▶ ASSIGNMENT:
Below are some entries. Copy each line in them that holds "evaluate".

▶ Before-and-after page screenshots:
_ _ _ _
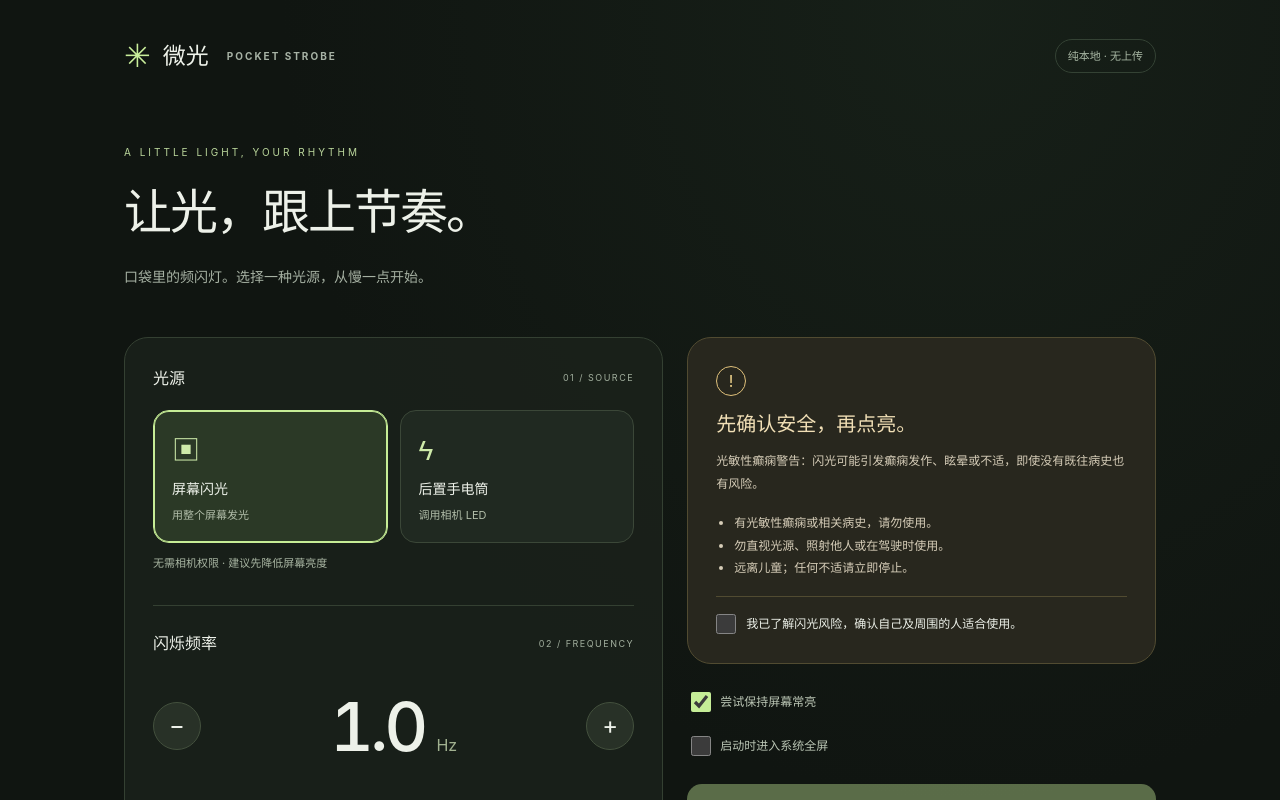
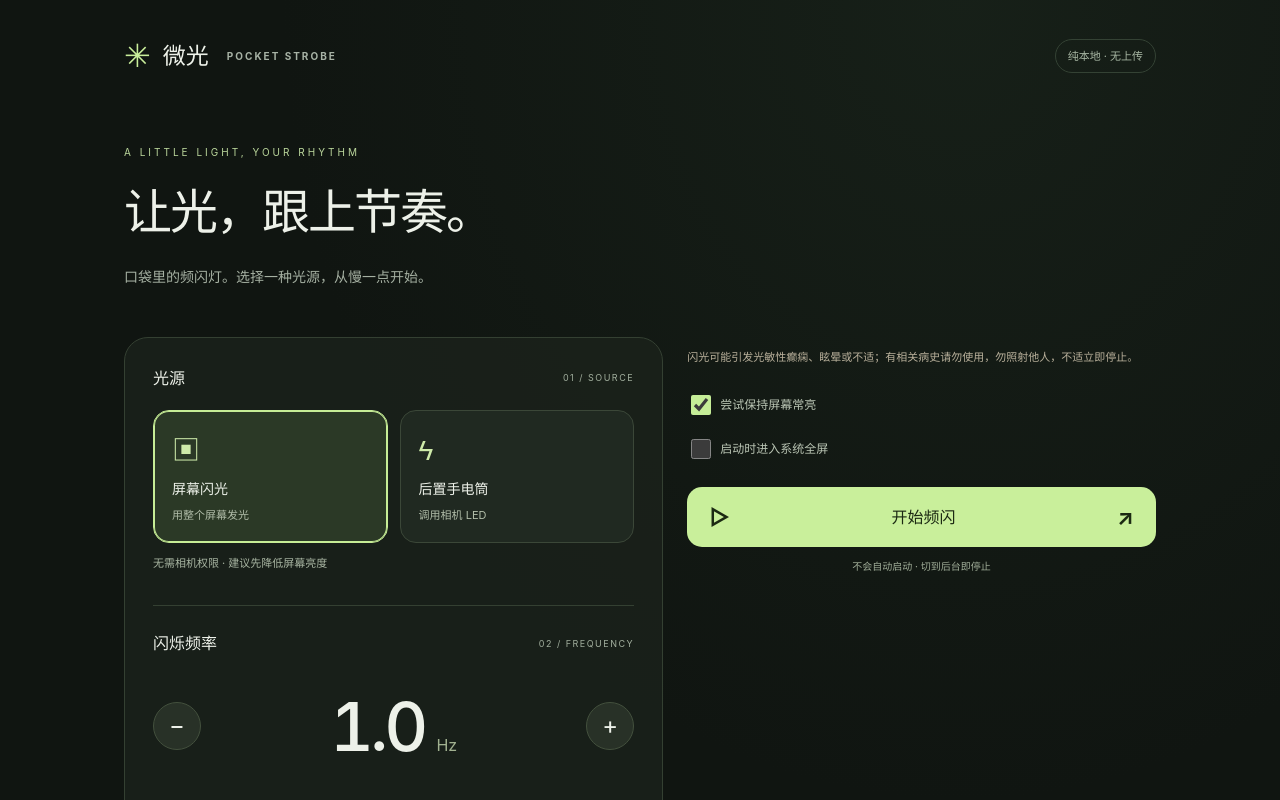
Before and after one commit to auto-duan/pocket-strobe, a React (Vite) app: page / in a window 1280 px wide. Shown: the top 800 px of the page. Built offline with nearby package versions, Linux system fonts and the light colour scheme.

Commit message:
Make screen strobe immersive and remove consent gate

```diff
--- a/scripts/smoke.mjs
+++ b/scripts/smoke.mjs
@@ -25,7 +25,9 @@ try {
   });
   await page.goto("http://127.0.0.1:4179");
   const start = page.getByRole("button", { name: "开始频闪" });
-  assert(await start.isDisabled());
+  assert(await start.isEnabled());
+  assert.equal(await page.getByLabel("我已了解闪光风险").count(), 0);
+  assert.equal(await page.getByRole("dialog").count(), 0);
   assert.equal(await page.locator("output").textContent(), "1.0");
   assert.equal(await page.getByTestId("strobe-output").count(), 0);
   assert(await page.getByText("系统已开启减少动态效果").isVisible());
@@ -55,7 +57,6 @@ try {
   });
   await page.getByRole("button", { name: "5 Hz", exact: true }).click();
   assert.equal(await page.locator("output").textContent(), "5.0");
-  await page.getByLabel("我已了解闪光风险").check();
   await start.click();
   await page.getByRole("button", { name: "立即停止" }).waitFor();
   const stop = page.getByRole("button", { name: "立即停止" });
@@ -63,13 +64,28 @@ try {
   assert(await stop.isVisible());
   assert(await stop.evaluate(el => {
     const r = el.getBoundingClientRect();
-    return r.x >= 0 && r.y >= 0 && r.right <= innerWidth && r.bottom <= innerHeight && r.height >= 88 && document.activeElement === el;
+    return r.x >= 0 && r.y >= 0 && r.right <= innerWidth && r.bottom <= innerHeight && r.height >= 44 && r.height <= 48 && r.width >= 44 && r.width <= 140 && document.activeElement === el;
   }));
   assert.equal(await page.getByTestId("strobe-output").evaluate(el => getComputedStyle(el).position), "fixed");
+  for (const [width, height] of [[320,568],[390,844],[1280,900]]) {
+    await page.setViewportSize({ width, height });
+    assert(await page.getByTestId("strobe-output").evaluate(el => {
+      const r = el.getBoundingClientRect();
+      const style = getComputedStyle(el);
+      return r.x === 0 && r.y === 0 && r.width === innerWidth && r.height === innerHeight && style.padding === "0px" && el.children.length === 1;
+    }), "edge-to-edge output at " + width);
+    assert.equal(await page.getByRole("region", {name:"频闪设置"}).count(), 0);
+    assert.equal(await page.getByRole("banner").count(), 0);
+    assert.equal(await page.getByText("系统已开启减少动态效果").isVisible(), false);
+    assert(await page.evaluate(() => document.documentElement.scrollWidth <= innerWidth && document.documentElement.scrollHeight <= innerHeight));
+  }
+  await page.setViewportSize({width:390,height:844});
+  await page.screenshot({path:"verification/mobile-active-black.png"});
   await page.keyboard.press("Escape");
   await page.getByTestId("strobe-output").waitFor({ state: "detached" });
   await start.click();
-  await page.getByRole("button", { name: "立即停止" }).click();
+  await page.getByRole("button", { name: "立即停止" }).focus();
+  await page.keyboard.press("Enter");
   assert.equal(await page.getByTestId("strobe-output").count(), 0);
   await start.click();
   await page.getByRole("button", { name: "立即停止" }).waitFor();
@@ -86,6 +102,14 @@ try {
   });
   await page.getByTestId("strobe-output").waitFor({ state: "detached" });
   await page.reload();
+  assert.equal(await page.getByTestId("strobe-output").count(), 0);
+  await start.click();
+  await page.getByTestId("strobe-output").click({position:{x:1,y:1}});
+  await page.getByTestId("strobe-output").waitFor({state:"detached"});
+  await start.click();
+  await page.getByRole("button", {name:"立即停止"}).click();
+  assert.equal(await page.getByTestId("strobe-output").count(), 0);
+  await page.reload();
   await page.setViewportSize({ width: 1280, height: 900 });
   await page.screenshot({
     path: "verification/desktop-idle.png",
@@ -93,7 +117,7 @@ try {
   });
   assert.deepEqual(errors, []);
   console.log(
-    "PASS: consent gate, 1Hz default, preset, reduced motion, mobile overflow, Escape, stop button, pagehide, visibility hidden; no page errors. Screenshots idle only; visual flashing suppressed.",
+    "PASS: no consent gate or autoplay, immersive edge-to-edge output, hidden settings/header/warnings, compact accessible stop, tap anywhere, keyboard Enter, 1Hz default, preset, reduced motion, mobile overflow, Escape, stop button, pagehide, visibility hidden; no page errors. Idle and black-only active screenshots; visual flashing suppressed.",
   );
 } finally {
   await browser?.close();
--- a/src/main.tsx
+++ b/src/main.tsx
@@ -5,7 +5,6 @@ import "./style.css";
 function App() {
   const [mode, setMode] = useState<Mode>("screen"),
     [hz, setHz] = useState(1),
-    [consent, setConsent] = useState(false),
     [running, setRunning] = useState(false),
     [busy, setBusy] = useState(false),
     [light, setLight] = useState(false),
@@ -56,7 +55,7 @@ function App() {
     };
   }, []);
   const start = async () => {
-    if (!consent || busy || running) return;
+    if (busy || running) return;
     const token = ++epoch.current;
     setBusy(true);
     setError("");
@@ -92,7 +91,7 @@ function App() {
   };
   return (
     <>
-      <main className="mx-auto max-w-[1080px] pt-5 pr-[max(24px,env(safe-area-inset-right))] pb-6 pl-[max(24px,env(safe-area-inset-left))] min-[701px]:pt-8">
+      <main hidden={running} className="mx-auto max-w-[1080px] pt-5 pr-[max(24px,env(safe-area-inset-right))] pb-6 pl-[max(24px,env(safe-area-inset-left))] min-[701px]:pt-8">
         <header className="flex items-center justify-between gap-4">
           <a className="flex items-center gap-3 text-[23px] font-[750] text-inherit no-underline focus-visible:outline-3 focus-visible:outline-[#d1f897] focus-visible:outline-offset-4 [&>small]:ml-1.5 [&>small]:hidden [&>small]:text-[10px] [&>small]:tracking-[2px] [&>small]:text-[#a7b2a5] min-[701px]:[&>small]:block" href="./">
             <span className="text-[32px] text-[#c9ee9b]">✳</span> 微光{" "}
@@ -201,35 +200,10 @@ function App() {
             </p>
           </section>
           <aside>
-            <section className="rounded-[21px] border border-[#514b31] bg-[#28271e] p-[23px] min-[701px]:rounded-3xl min-[701px]:p-7 [&>h2]:text-xl [&>h2]:font-bold [&>h2]:text-[#f1dfb6] [&>p]:my-3 [&>p]:text-xs [&>p]:leading-[1.9] [&>p]:text-[#d6cdb8] [&_li]:text-xs [&_li]:leading-[1.9] [&_li]:text-[#d6cdb8] [&>ul]:my-4 [&>ul]:list-disc [&>ul]:pl-[18px]">
-              <div className="mb-3.5 grid size-[30px] place-items-center rounded-full border border-[#e0c17b] text-[#f1d48c]">!</div>
-              <h2>先确认安全，再点亮。</h2>
-              <p>
-                <strong>光敏性癫痫警告</strong>
-                ：闪光可能引发癫痫发作、眩晕或不适，即使没有既往病史也有风险。
-              </p>
-              <ul>
-                <li>有光敏性癫痫或相关病史，请勿使用。</li>
-                <li>勿直视光源、照射他人或在驾驶时使用。</li>
-                <li>远离儿童；任何不适请立即停止。</li>
-              </ul>
-              {typeof matchMedia !== "undefined" &&
-                matchMedia("(prefers-reduced-motion: reduce)").matches && (
-                  <p className="rounded-lg border border-[#b79b65] p-2.5">
-                    系统已开启减少动态效果。建议不要启动频闪。
-                  </p>
-                )}
-              <label className="flex items-start gap-2.5 border-t border-[#514b31] pt-4 text-xs leading-[1.8] [&>input]:my-px">
-                <input
-                  className="size-5 shrink-0 accent-[#c5ed97] focus-visible:outline-3 focus-visible:outline-[#d1f897] focus-visible:outline-offset-4"
-                  type="checkbox"
-                  checked={consent}
-                  disabled={running || busy}
-                  onChange={(e) => setConsent(e.target.checked)}
-                />
-                <span>我已了解闪光风险，确认自己及周围的人适合使用。</span>
-              </label>
-            </section>
+            <p className="my-3 text-[11px] leading-relaxed text-[#b9b09b]">闪光可能引发光敏性癫痫、眩晕或不适；有相关病史请勿使用，勿照射他人，不适立即停止。</p>
+            {typeof matchMedia !== "undefined" && matchMedia("(prefers-reduced-motion: reduce)").matches && (
+              <p className="my-3 text-[11px] leading-relaxed text-[#b9b09b]">系统已开启减少动态效果。建议不要启动频闪。</p>
+            )}
             <section className="mx-1 my-[18px] grid gap-1 [&>label]:flex [&>label]:min-h-10 [&>label]:items-center [&>label]:gap-[9px] [&>label]:text-xs [&>label]:text-[#bac5b4]">
               <label>
                 <input
@@ -254,7 +228,7 @@ function App() {
             </section>
             <button
               className="min-h-12 cursor-pointer disabled:opacity-40 disabled:cursor-not-allowed focus-visible:outline-3 focus-visible:outline-[#d1f897] focus-visible:outline-offset-4 [-webkit-tap-highlight-color:transparent] flex min-h-[60px] w-full items-center justify-between rounded-[15px] border-0 bg-[#c9ef9b] px-[22px] font-bold text-[#1b2912] [&>span]:text-[22px]"
-              disabled={!consent || busy || running}
+              disabled={busy || running}
               onClick={() => void start()}
             >
               <span>▷</span> {busy ? "正在准备光源…" : "开始频闪"}{" "}
@@ -286,17 +260,13 @@ function App() {
       {running && (
         <div
           data-testid="strobe-output"
-          className={"fixed inset-0 z-20 flex cursor-pointer flex-col items-center justify-center pt-[max(24px,env(safe-area-inset-top))] pr-[max(24px,env(safe-area-inset-right))] pb-[max(24px,env(safe-area-inset-bottom))] pl-[max(24px,env(safe-area-inset-left))] " + (mode === "screen" && light ? "bg-white" : "bg-black")}
+          className={"fixed inset-0 z-20 cursor-pointer overflow-hidden " + (mode === "screen" && light ? "bg-white" : "bg-black")}
           onClick={stop}
           role="presentation"
         >
-          <div className="mb-7 rounded-xl bg-[#111] px-5 py-3 text-[13px] text-white">
-            {mode === "screen" ? "屏幕频闪运行中" : "后置手电筒运行中"} ·{" "}
-            {hz.toFixed(1)} Hz
-          </div>
           <button
             autoFocus
-            className="min-h-12 cursor-pointer disabled:opacity-40 disabled:cursor-not-allowed focus-visible:outline-3 focus-visible:outline-[#d1f897] focus-visible:outline-offset-4 [-webkit-tap-highlight-color:transparent] min-h-[88px] rounded-[20px] border-[3px] border-white bg-[#802823] px-10 py-4 text-[26px] font-bold text-white shadow-[0_0_0_3px_#000]"
+            className="absolute top-[max(12px,env(safe-area-inset-top))] right-[max(12px,env(safe-area-inset-right))] min-h-11 min-w-11 cursor-pointer rounded-full border border-white/30 bg-black/45 px-4 text-xs text-white/90 focus-visible:outline-2 focus-visible:outline-white focus-visible:outline-offset-2"
             onClick={(e) => {
               e.stopPropagation();
               stop();
@@ -304,7 +274,6 @@ function App() {
           >
             ■ 立即停止
           </button>
-          <p className="mt-7 rounded-xl bg-[#111] px-5 py-3 text-[13px] leading-[1.8] text-white">轻触任意位置或按 Esc 停止</p>
         </div>
       )}
     </>
--- /dev/null
+++ b/verification/RESULTS.md
@@ -0,0 +1,13 @@
+# Verification — 2026-11-15 (Asia/Shanghai)
+
+- Initial git working tree clean; only this project changed.
+- Consent checkbox/state/gate/modal removed. Manual start only; default 1 Hz. Idle safety and reduced-motion text are nonblocking.
+- Running output: fixed inset-0, no padding, only one compact floating stop button (44px minimum touch target); main/settings/header/warnings hidden. Safe-area offsets apply only to stop button.
+- npm run typecheck, npm test (7/7), npm run build: passed. Controller and torch cleanup unchanged; cancellation, late streams, serialized writes and permission errors remain covered.
+- Chrome browser smoke passed: no consent or autoplay; default/preset; reduced-motion warning; viewport coverage and no horizontal/vertical active overflow at 320x568, 390x844, 1280x900; idle widths 320/360/390/700/701/1280; hidden settings/header/warnings; compact focused keyboard-accessible stop; Enter, button click, arbitrary background tap, Escape, pagehide, visibility hidden all stop. Zero page errors.
+- All automated starts force output black before interaction: no visible flashes. Screenshots: mobile-idle.png, desktop-idle.png, mobile-active-black.png.
+- Browser system fullscreen remains optional and best effort, not implied by viewport coverage.
+
+## Real-device checks not performed
+
+Rear LED/permissions on physical Android/iOS, measured pulse timing, heat/battery, actual mobile browser chrome/fullscreen, Wake Lock and OS suspension. Browser/hardware stalls can delay torch-off; no hardware guarantee implied by tests.
```
Also changed, not shown: 1 other file (tests, documents, lock files or other folders).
_ _ _ _
▶ FINISHED TASK:
   assert(await stop.evaluate(el => {
   assert.equal(await page.getByTestId("strobe-output").evaluate(el => getComputedStyle(el).position), "fixed");
+    assert(await page.getByTestId("strobe-output").evaluate(el => {
+    assert(await page.evaluate(() => document.documentElement.scrollWidth <= innerWidth && document.documentElement.scrollHeight <= innerHeight));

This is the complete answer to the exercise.